The 45-year-old man had pleaded guilty to five charges of tax evasion, six charges of providing false Income Tax returns, 21 charges of aiding a company to file false GST returns, one charge of aiding a company to file false Income Tax returns and five charges of aiding a company to evade tax. Law also pleaded guilty to one charge of money laundering under the Crimes Act.
Inland Revenue Department (IRD) Assurance Manager Investigations Tony Morris said that the defendant conducted his activities using separate companies and unregistered entities, which he owned or controlled.
“Our initial investigation into one of Mr Law’s companies (Holiday KTV Entertainment Limited) revealed that significant amounts of cash were unaccounted for and the company had only reported its EFTPOS transactions to IRD. Our subsequent analysis showed the Company had evaded GST amounting to just over $68,000, PAYE of over $41,000 and Income Tax amounting to over $29,000” he said.
The Court heard that IRD’s investigation into Law’s foreign exchange and travel businesses revealed that he deposited $2.5 million into bank accounts in the name of two overseas home stay students.
The students said that Law had control of these accounts and they had no knowledge that the funds were used to repay loans on properties owned or controlled by Law.
“Mr Law’s foreign exchange and travel businesses made a surplus of $540,000 between 2004 and 2010. These entities not only failed to return around $170,000 in Income Tax to IRD but these funds were deposited into the students’ bank accounts and re-characterised as loans from a private trust in China. This money was the undeclared income from the business transactions and this action amounted to money laundering,” Mr Morris said.
He said Law’s offending resulted in a loss to IRD of just over $350,000, although since been recovered.
“Mr Laws deliberately tried to evade his tax obligations by not declaring his income and hiding cash in other people’s bank accounts. This case is a further reminder that IRD is using increasingly sophisticated analysis to detect those trading in the hidden economy.

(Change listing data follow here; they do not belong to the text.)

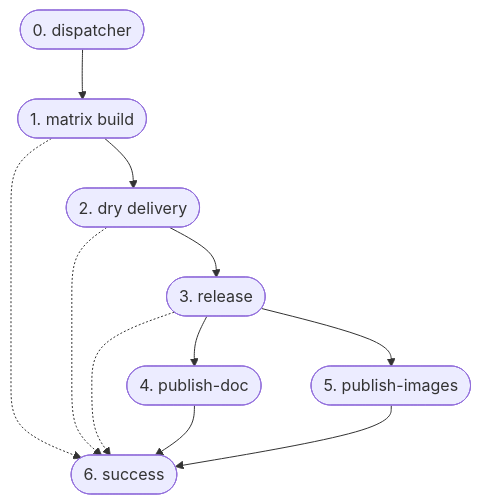
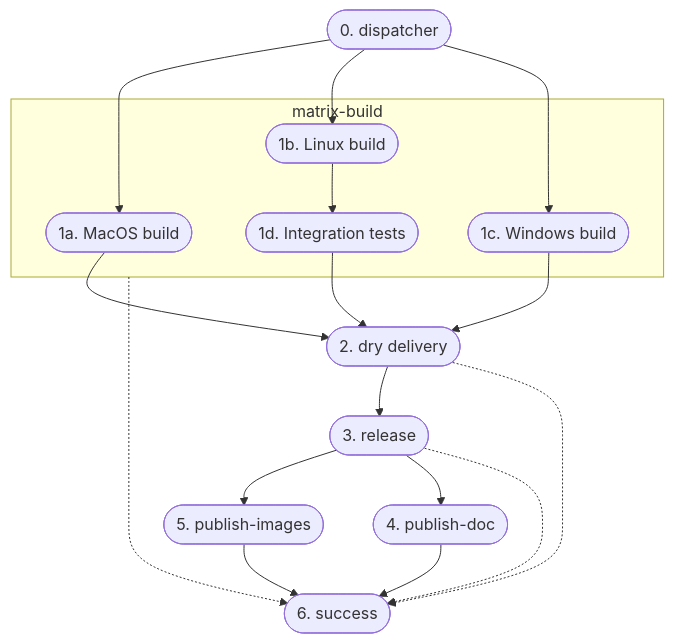
One commit to position-pal/Documentation changed the diagram in content/docs/7-devops/devops.md. Above: the diagram before and after it, drawn with Mermaid. The commit also changed other lines of this file and 1 other file, not shown here.

````diff
--- a/content/docs/7-devops/devops.md
+++ b/content/docs/7-devops/devops.md
@@ -17,20 +87,31 @@
 ```mermaid
 graph TB;
   dispatcher(["0. dispatcher"])
-  dispatcher --> build;
-  build(["1. matrix build"]);
+  dispatcher --> build1;
+  dispatcher --> build2;
+  dispatcher --> build3;
+
+  subgraph matrix-build
+    build1(["1a. MacOS build"]);
+    build2(["1b. Linux build"]);
+    build3(["1c. Windows build"]);
+    build2 --> build4(["1d. Integration tests"]);
+  end
+
   dry-delivery(["2. dry delivery"])
-  build --> dry-delivery;
+  build1 --> dry-delivery;
+  build3 --> dry-delivery;
+  build4 --> dry-delivery;
   release(["3. release"])
   dry-delivery --> release;
   publish-images(["5. publish-images"])
   release --> publish-images;
   publish-doc(["4. publish-doc"])
   release --> publish-doc;
   success(["6. success"])
-  build .-> success
+  matrix-build .-> success
   dry-delivery .-> success
   release .-> success
   publish-doc --> success
   publish-images --> success;
 ```
````
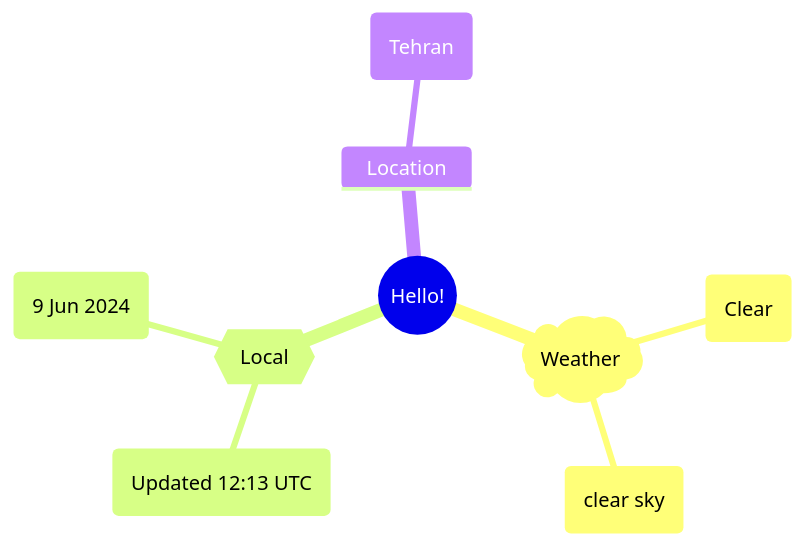
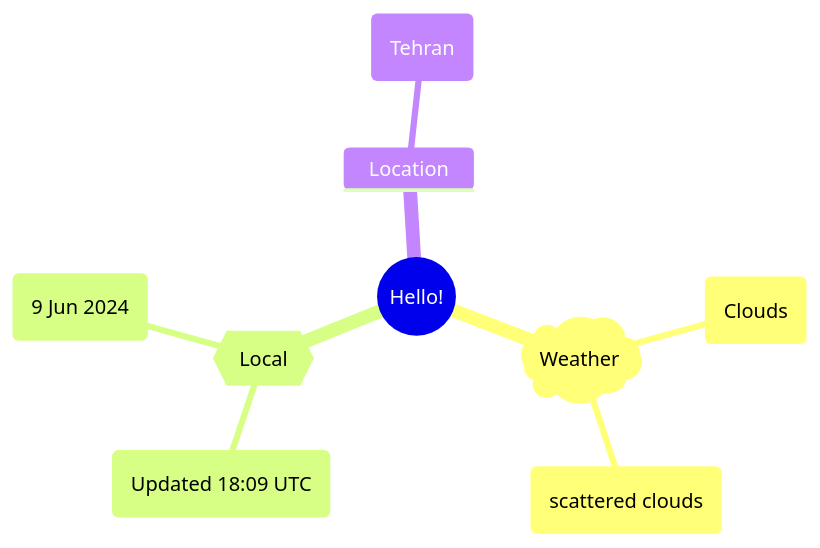
The first of 2 diagrams in README.md (Xosrov/Xosrov), drawn with Mermaid before and after one commit.

Commit message:
[bot] updated images

````diff
--- a/README.md
+++ b/README.md
@@ -3,12 +3,12 @@
 ```mermaid
 mindmap
   root((Hello!))
     )Weather(
-        (Clear)
-        (clear sky)
+        (Clouds)
+        (scattered clouds)
     {{Local}}
-        (Updated 12:13 UTC)
+        (Updated 18:09 UTC)
         (9 Jun 2024)
     Location
         (Tehran)
 ```
````
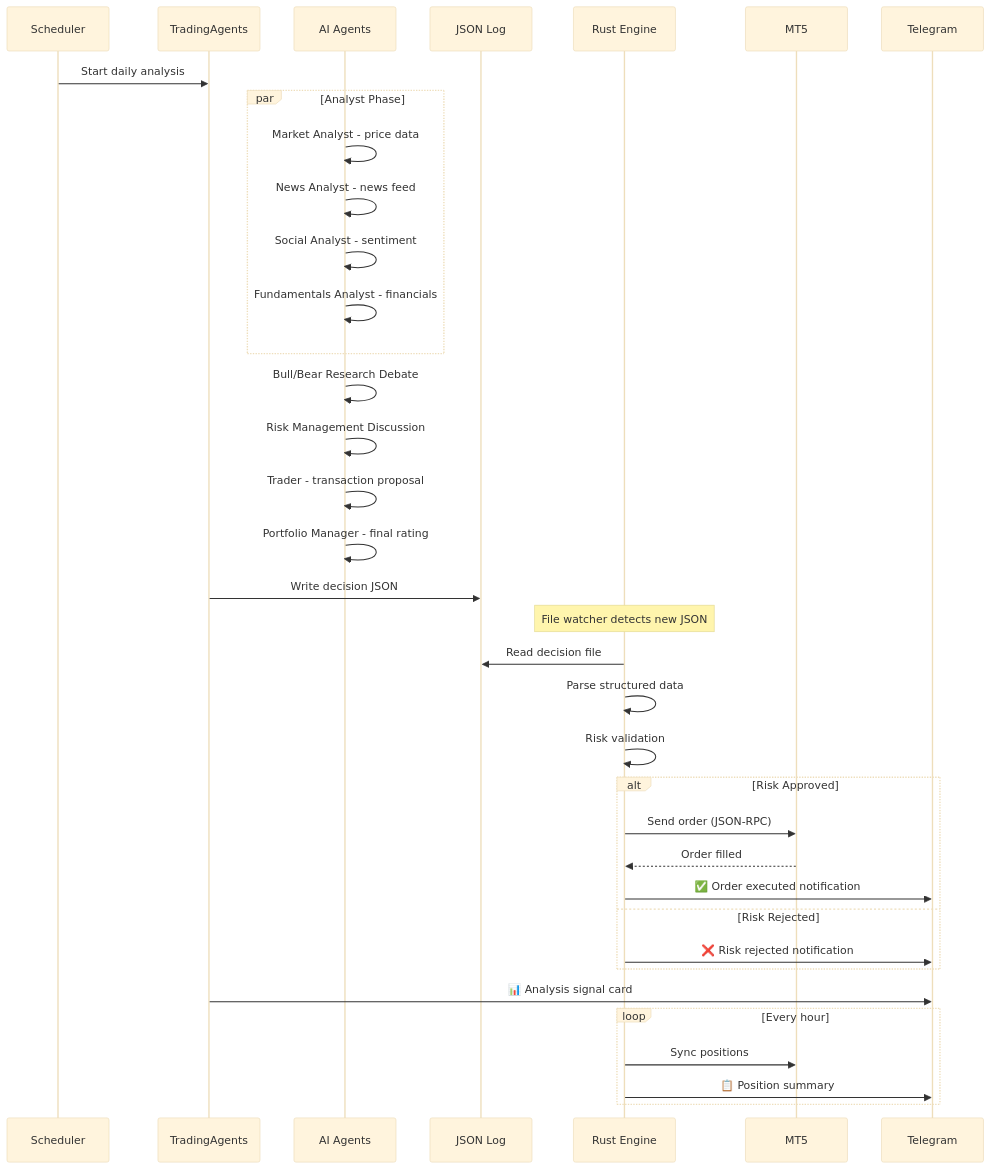
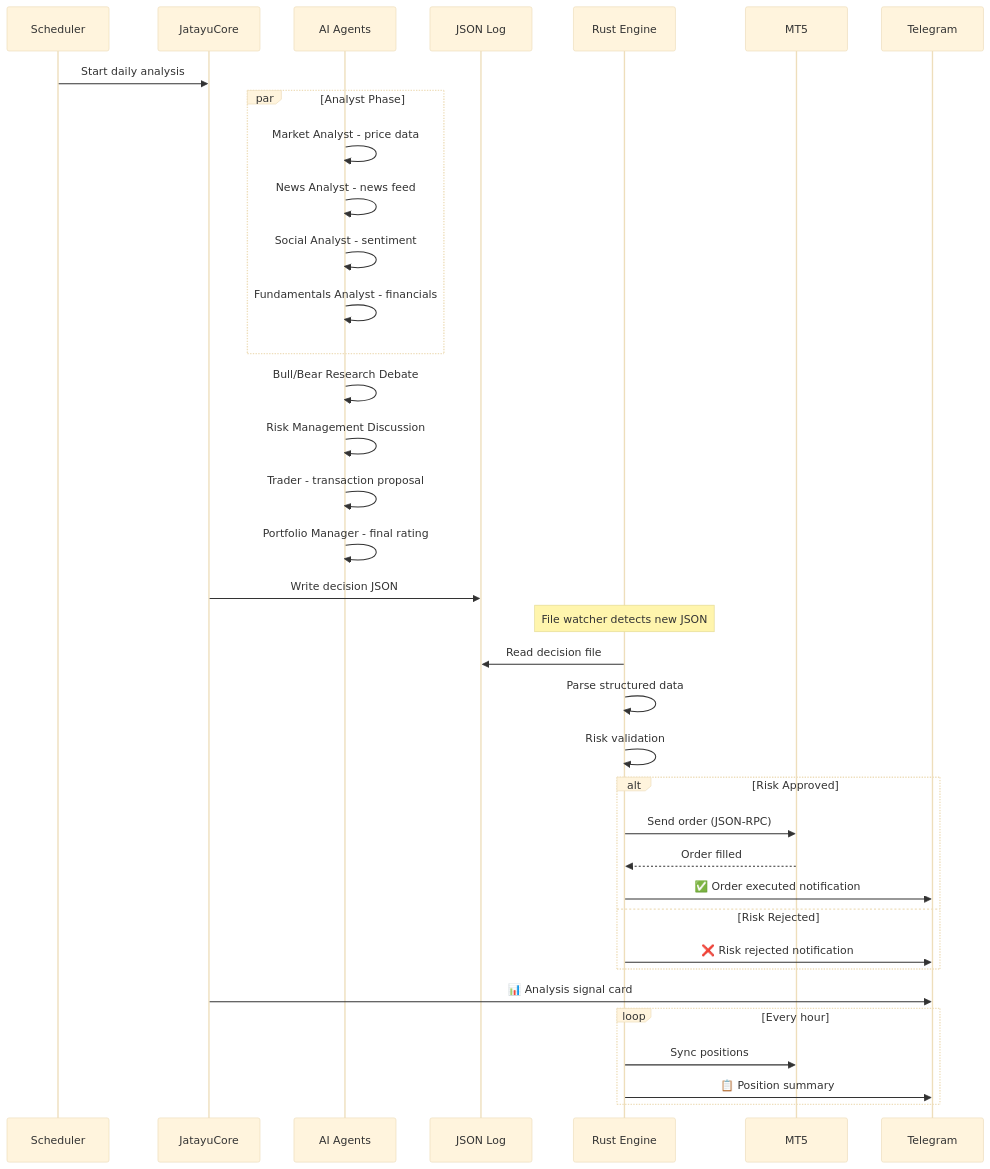
Before and after one commit to komelImoet/JatayuCore: the second of 3 diagrams in docs/architecture.md, drawn with Mermaid (base theme). The commit also changed other lines of this file and 18 other files, not shown here.

First line of the commit message:
rename: TradingAgents → JatayuCore (docs, CLI, Telegram, Docker)

````diff
--- a/docs/architecture.md
+++ b/docs/architecture.md
@@ -68,47 +68,47 @@
 ```mermaid
 sequenceDiagram
     participant S as Scheduler
-    participant TA as TradingAgents
+    participant TA as JatayuCore
     participant A as AI Agents
     participant JS as JSON Log
     participant E as Rust Engine
     participant MT as MT5
     participant TG as Telegram
 
     S->>TA: Start daily analysis
     
     par Analyst Phase
         A->>A: Market Analyst - price data
         A->>A: News Analyst - news feed
         A->>A: Social Analyst - sentiment
         A->>A: Fundamentals Analyst - financials
     end
     
     A->>A: Bull/Bear Research Debate
     A->>A: Risk Management Discussion
     A->>A: Trader - transaction proposal
     A->>A: Portfolio Manager - final rating
     
     TA->>JS: Write decision JSON
     
     Note over E: File watcher detects new JSON
     
     E->>JS: Read decision file
     E->>E: Parse structured data
     E->>E: Risk validation
     
     alt Risk Approved
         E->>MT: Send order (JSON-RPC)
         MT-->>E: Order filled
         E->>TG: ✅ Order executed notification
     else Risk Rejected
         E->>TG: ❌ Risk rejected notification
     end
     
     TA->>TG: 📊 Analysis signal card
     
     loop Every hour
         E->>MT: Sync positions
         E->>TG: 📋 Position summary
     end
 ```
````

“Businesses and individuals doing the right thing can be confident that IRD will detect those evading their obligations and those cheating on their taxes should be aware that we will take action when we detect deliberate non-compliance,” Mr Morris said.